Principles Of Dressage And Equitation (eBook)
Also Known As "Breaking And Riding' With Military Commentaries, The Definitive Edition
de James Fillis
Sobre o livro
James Fillis' masterwork, Breaking and Riding has been a touchstone of commonsense training for over a century. Xenophon Press has returned to the original French language manuscript entitled Principe de dressage et d'equitation and re-translated some of M.H.Hayes' translation of this work's references to 'breaking.'
Fillis' used the term "dressage" two ways:
1. basic training and taming of the horse;
2. sophisticated advanced training.

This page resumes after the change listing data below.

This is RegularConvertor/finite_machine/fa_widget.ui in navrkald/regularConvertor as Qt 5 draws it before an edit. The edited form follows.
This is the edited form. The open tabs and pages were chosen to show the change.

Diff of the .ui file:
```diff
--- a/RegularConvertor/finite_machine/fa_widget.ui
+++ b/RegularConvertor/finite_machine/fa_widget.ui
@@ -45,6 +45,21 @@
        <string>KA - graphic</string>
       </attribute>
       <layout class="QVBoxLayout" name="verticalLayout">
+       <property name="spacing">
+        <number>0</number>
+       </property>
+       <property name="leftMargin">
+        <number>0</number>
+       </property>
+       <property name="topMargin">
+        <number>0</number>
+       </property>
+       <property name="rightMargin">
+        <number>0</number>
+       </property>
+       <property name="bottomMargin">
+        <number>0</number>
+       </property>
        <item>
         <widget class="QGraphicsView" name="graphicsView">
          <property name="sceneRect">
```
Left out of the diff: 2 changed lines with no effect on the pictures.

At the turn of the century (19-20th), "dressage" was not in use in the English language. Hence, the term was omitted from M.H.Hayes first English language edition and 'breaking' substituted. Xenophon Press' edition of this classic is fully footnoted and closely follows the original French edition. Complete military commentaries and robust footnotes make this the authoritative edition.
We are proud to finally offer this great work in an appropriately accurate and complete edition.

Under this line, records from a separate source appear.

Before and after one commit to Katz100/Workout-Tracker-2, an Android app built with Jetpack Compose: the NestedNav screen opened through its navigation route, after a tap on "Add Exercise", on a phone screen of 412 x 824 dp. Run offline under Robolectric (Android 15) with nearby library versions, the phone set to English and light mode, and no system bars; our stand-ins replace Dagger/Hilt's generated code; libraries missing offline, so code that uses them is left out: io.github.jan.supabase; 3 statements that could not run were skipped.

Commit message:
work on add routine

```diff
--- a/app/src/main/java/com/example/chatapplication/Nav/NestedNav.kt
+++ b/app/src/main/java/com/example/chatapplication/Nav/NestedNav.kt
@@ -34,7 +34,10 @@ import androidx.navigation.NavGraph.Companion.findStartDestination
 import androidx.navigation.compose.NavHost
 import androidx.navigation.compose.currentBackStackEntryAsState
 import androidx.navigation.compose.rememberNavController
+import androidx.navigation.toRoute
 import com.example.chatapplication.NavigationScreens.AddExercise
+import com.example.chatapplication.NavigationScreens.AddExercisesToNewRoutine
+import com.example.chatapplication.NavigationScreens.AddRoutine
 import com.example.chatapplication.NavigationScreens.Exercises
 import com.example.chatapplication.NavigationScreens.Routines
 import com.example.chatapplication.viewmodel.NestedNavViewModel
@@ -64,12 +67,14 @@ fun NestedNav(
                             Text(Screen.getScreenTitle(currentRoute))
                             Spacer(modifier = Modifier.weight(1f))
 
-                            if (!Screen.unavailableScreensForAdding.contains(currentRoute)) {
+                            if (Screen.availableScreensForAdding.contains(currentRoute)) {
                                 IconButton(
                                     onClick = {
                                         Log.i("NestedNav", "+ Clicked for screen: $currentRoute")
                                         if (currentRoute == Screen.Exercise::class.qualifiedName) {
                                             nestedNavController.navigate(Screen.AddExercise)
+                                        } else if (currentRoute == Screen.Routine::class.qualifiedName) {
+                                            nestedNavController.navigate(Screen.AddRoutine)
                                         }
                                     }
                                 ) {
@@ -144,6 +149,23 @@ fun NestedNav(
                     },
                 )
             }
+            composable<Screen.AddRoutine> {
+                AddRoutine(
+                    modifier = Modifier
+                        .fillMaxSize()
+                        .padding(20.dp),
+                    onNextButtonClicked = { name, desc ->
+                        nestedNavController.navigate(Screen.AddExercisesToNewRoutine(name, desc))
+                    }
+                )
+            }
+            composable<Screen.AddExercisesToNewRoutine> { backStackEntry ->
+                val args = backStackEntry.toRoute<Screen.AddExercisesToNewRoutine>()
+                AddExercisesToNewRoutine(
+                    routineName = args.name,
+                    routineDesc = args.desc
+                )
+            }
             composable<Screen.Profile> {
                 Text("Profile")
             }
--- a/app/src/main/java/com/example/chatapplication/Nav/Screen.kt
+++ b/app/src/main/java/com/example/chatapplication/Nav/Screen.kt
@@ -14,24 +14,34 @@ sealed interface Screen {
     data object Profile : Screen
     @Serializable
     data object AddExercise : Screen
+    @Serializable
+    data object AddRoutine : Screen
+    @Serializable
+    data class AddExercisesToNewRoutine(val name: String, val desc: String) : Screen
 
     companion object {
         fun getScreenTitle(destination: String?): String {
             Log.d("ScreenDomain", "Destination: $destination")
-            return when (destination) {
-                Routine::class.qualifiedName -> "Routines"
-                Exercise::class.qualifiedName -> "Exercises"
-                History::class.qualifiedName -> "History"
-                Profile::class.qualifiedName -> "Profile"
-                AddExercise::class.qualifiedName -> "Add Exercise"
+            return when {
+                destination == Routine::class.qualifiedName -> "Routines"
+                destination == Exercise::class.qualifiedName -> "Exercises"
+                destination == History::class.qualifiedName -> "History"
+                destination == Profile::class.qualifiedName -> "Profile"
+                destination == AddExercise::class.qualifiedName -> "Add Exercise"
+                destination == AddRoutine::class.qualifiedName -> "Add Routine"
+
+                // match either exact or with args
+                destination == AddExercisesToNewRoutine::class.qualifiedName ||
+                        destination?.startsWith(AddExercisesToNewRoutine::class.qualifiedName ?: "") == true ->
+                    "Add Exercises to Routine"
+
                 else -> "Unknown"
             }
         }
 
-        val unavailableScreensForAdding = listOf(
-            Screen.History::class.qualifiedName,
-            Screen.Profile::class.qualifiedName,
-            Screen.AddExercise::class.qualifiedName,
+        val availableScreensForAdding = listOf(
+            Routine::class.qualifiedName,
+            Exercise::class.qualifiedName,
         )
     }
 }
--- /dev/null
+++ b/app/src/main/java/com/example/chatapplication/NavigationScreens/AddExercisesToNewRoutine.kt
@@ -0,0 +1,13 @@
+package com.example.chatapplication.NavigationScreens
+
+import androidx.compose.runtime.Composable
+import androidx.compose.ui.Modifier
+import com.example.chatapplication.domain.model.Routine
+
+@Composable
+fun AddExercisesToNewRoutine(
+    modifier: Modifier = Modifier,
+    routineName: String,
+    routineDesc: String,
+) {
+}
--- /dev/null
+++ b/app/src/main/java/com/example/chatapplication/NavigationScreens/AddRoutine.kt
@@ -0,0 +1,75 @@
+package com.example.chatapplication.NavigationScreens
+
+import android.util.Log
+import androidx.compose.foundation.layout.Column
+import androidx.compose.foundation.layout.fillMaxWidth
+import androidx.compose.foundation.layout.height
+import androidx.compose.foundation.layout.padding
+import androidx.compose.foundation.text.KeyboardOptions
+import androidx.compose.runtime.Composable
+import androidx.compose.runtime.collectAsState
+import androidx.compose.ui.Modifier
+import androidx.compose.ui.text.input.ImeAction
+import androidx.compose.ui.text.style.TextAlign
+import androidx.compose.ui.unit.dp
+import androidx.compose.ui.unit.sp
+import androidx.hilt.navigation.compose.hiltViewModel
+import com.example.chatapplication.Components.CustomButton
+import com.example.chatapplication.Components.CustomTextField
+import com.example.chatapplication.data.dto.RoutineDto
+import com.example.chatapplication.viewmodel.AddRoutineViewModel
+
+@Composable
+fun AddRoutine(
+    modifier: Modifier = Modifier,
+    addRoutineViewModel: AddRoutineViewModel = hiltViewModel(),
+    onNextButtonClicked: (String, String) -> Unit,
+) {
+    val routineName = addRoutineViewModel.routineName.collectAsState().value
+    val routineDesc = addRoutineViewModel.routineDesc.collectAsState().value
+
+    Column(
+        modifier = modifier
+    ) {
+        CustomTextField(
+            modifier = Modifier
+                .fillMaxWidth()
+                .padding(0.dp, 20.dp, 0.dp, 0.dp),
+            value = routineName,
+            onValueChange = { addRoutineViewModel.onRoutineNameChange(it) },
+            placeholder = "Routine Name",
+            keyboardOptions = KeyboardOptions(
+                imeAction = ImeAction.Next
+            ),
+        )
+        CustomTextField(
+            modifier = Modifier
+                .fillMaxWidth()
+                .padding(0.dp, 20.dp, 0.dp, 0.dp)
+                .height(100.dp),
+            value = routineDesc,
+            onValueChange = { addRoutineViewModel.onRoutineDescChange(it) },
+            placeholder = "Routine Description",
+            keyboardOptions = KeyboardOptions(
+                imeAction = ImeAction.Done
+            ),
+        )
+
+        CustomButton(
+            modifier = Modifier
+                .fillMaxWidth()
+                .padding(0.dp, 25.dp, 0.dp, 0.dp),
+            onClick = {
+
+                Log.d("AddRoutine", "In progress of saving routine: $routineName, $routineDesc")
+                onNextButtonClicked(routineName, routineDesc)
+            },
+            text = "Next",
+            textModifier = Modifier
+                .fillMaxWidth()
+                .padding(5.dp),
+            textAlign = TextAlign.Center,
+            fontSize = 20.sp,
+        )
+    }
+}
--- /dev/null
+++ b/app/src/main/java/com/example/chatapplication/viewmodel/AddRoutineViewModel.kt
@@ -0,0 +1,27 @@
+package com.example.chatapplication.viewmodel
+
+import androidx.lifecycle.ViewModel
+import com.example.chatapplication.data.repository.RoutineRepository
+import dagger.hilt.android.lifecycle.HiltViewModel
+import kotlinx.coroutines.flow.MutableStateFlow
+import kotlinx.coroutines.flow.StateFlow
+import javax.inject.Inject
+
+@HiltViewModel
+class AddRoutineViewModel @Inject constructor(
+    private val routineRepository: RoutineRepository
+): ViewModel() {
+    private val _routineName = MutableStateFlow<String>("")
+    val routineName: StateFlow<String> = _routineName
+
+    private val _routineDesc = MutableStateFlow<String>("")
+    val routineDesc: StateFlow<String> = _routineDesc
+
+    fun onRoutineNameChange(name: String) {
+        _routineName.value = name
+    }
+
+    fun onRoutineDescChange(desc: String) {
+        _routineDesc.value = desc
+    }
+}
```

James Fillis (1834–1913) was English-born and became a revered French riding master. He was taught by Francois Caron, a direct student of Francois Baucher, and then studied with Victor Franconi, owner, and director of the Cirque Olympique de Franconi. Fillis was hired to train horses for the French Army during the Franco-Prussian War, and therefore his name is inscribed at Samur on the roll of Écuyeres Célèbres.
While performing with the Ciniselli Circus in St. Petersburg, Russia - he drew the attention of Grand Duke Nicholas, and became Ecuyer en chef at the Russian Cavalry School.
"In this book, I do not presume to discuss scientific subjects. I am simply a horseman who has been among horses for sixty years, who knows them, loves them, and is capable of reasoning about them.The fundamental principle of the studies which I submit to the public is that it is necessary for a horse to be correctly balanced and light in forward movements and propulsion, in order that the rider may obtain the most powerful effects with the least exertion. My method of equitation consists in the distribution of weight by the height of the neck bent at the poll and not at the withers; propulsion by means of the hocks being brought under the body; and lightness by the loosening of the lower jaw. When we know this, we know everything, and we know nothing. We know everything because these principles are of universal application; we know nothing because they have to be applied practically. Practice cannot be taught in a book, but I will try to set forth principles. Probably, I would not have had the boldness to do this, had not one of my pupils entreated me to write this book; because he had been greatly struck with the aptness of the explanation which I gave him respecting the details of the training lessons. In judging this work, I trust that my readers will give it the attention it deserves, as the result of sixty years? serious study and hard practical work.I crave the indulgence of the public and the impartiality of my reviewers." JAMES FILLIS